I often get calls from clients who are looking for a real estate lawyer to put a lis pendens on someone’s real property. I then explain to them that they must file a lawsuit to do this and they are surprised. A lis pendens literally means a “Notice of Pending Action.” In other words, it is a notice to the world that there is a lawsuit regarding title to that real estate. A lis pendens is not a lien and it cannot stop someone from selling or getting a loan secured by real property, however, it usually does effectively deter others from buying, selling or borrowing money because it means the ownership rights to that property are in question.
A lis pendens is permitted in some types of lawsuits and actually required in other types of actions. It is required in lawsuits for Partition, Eminent Domain, Quiet Title, Claims to Escheted Property, Forefeiture Proceedings, and Actions to Declare a Building Uninhabitable. It is permitted in other types of cases where someone has a real property claim such as mechanic’s lien foreclosure lawsuits, divorces, suits to enforce easement rights, and suits to specifically enforce a real estate contract. It is critical, however, to consult a real estate litigation lawyer who is familiar with these laws because you may subject yourself to liability later for improperly filing a lis pendens.
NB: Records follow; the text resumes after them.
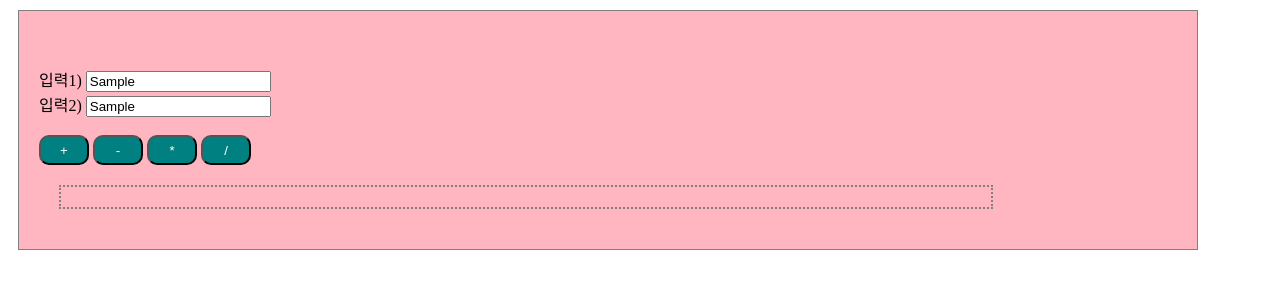
Repository: jeje0130/html
Page: webpro/WebContent/0114/input함수지역.html
The author's editor kept a copy of each file at every save. The page is drawn from the files as they stood at one save, then again after the next save.
The browser window is 1280 px wide. The pictures show the whole page.
Empty fields were first filled with sample values (such as "Sample", 5 or name@example.com).
After loading, the first visible `input[onclick="proc1('+')"]` was clicked once.

Above is the page before, as saved 2021-01-14 03:09:23.
Console error: ReferenceError: res is not defined

After the next save:
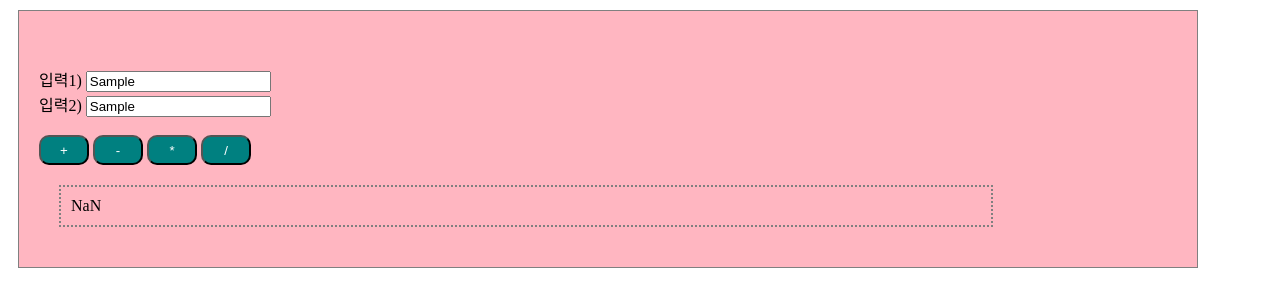
The error is gone.
Saved 113 s later.
--- a/webpro/WebContent/0114/input함수지역.html
+++ b/webpro/WebContent/0114/input함수지역.html
@@ -17,21 +17,21 @@
 
 		switch(a){
 		case "+" :
-			sum(); //함수호출
+			k = sum(); //함수호출
 			break;
 		case "-" :
-			sub();
+			k = sub();
 			break;
 		case "*" :
-			multi();
+			k = multi();
 			break;
 		case "/" :
-			divide();
+			k = divide();
 			break;
 		}
 		//출력
 		result=document.querySelector("#result1");
-		result.innerHTML = res;
+		result.innerHTML = k;
 	}
 
 	function sum() {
California law relating to lis pendens filings is found in the California Code of Civil Procedure starting with Section 405. There are a number of strict procedural requirements that must be followed in order to properly prepare, serve and record a lis pendens. There is a danger that if the lis pendens is not proper the owner of the property may be able to recover attorney’s fees and costs from you for the cost of bringing a motion to remove the lis pendens. This procedure is called a motion to expunge lis pendens. (See C.C.P. § 405.30 et seq). Alternatively, the owner of the property may be able to force you to post a bond as a condition of keeping the lis pendens recorded.
A notice of pending action cannot be recorded unless it is either signed by an attorney or approved by a judge if the person who wants to record it does not have a lawyer and is representing themselves. Additionally, before the lis pendens can be recorded, it must first be mailed by registered or certified mail to the parties listed in the code. A proper proof of service must be attached to the lis pendens to prove it was served in the manner required by the code.
If a party wants to challenge the lis pendens, they will do so by bringing a motion to “expunge” the lis pendens. Any mistake in the service and filing of the lis pendens can result in the expungement of the lis pendens and possible liability for attorney’s fees and costs. Therefore, it is important to hire an attorney who is familiar with these laws and has experience with litigation involving a lis pendens.
Adina Stern has been handling real estate litigation matters and providing services in real estate and lis pendens cases for businesses and individuals for over 30 years in and around Los Angeles County, Orange County, and their surrounding areas, including Beverly Hills, Burbank, Calabasas, Chino, Coto de Caza, Irvine, Long Beach, Malibu, Mission Viejo, Moorpark, Newport Beach, Palos Verdes, West Hollywood, and Westwood Village.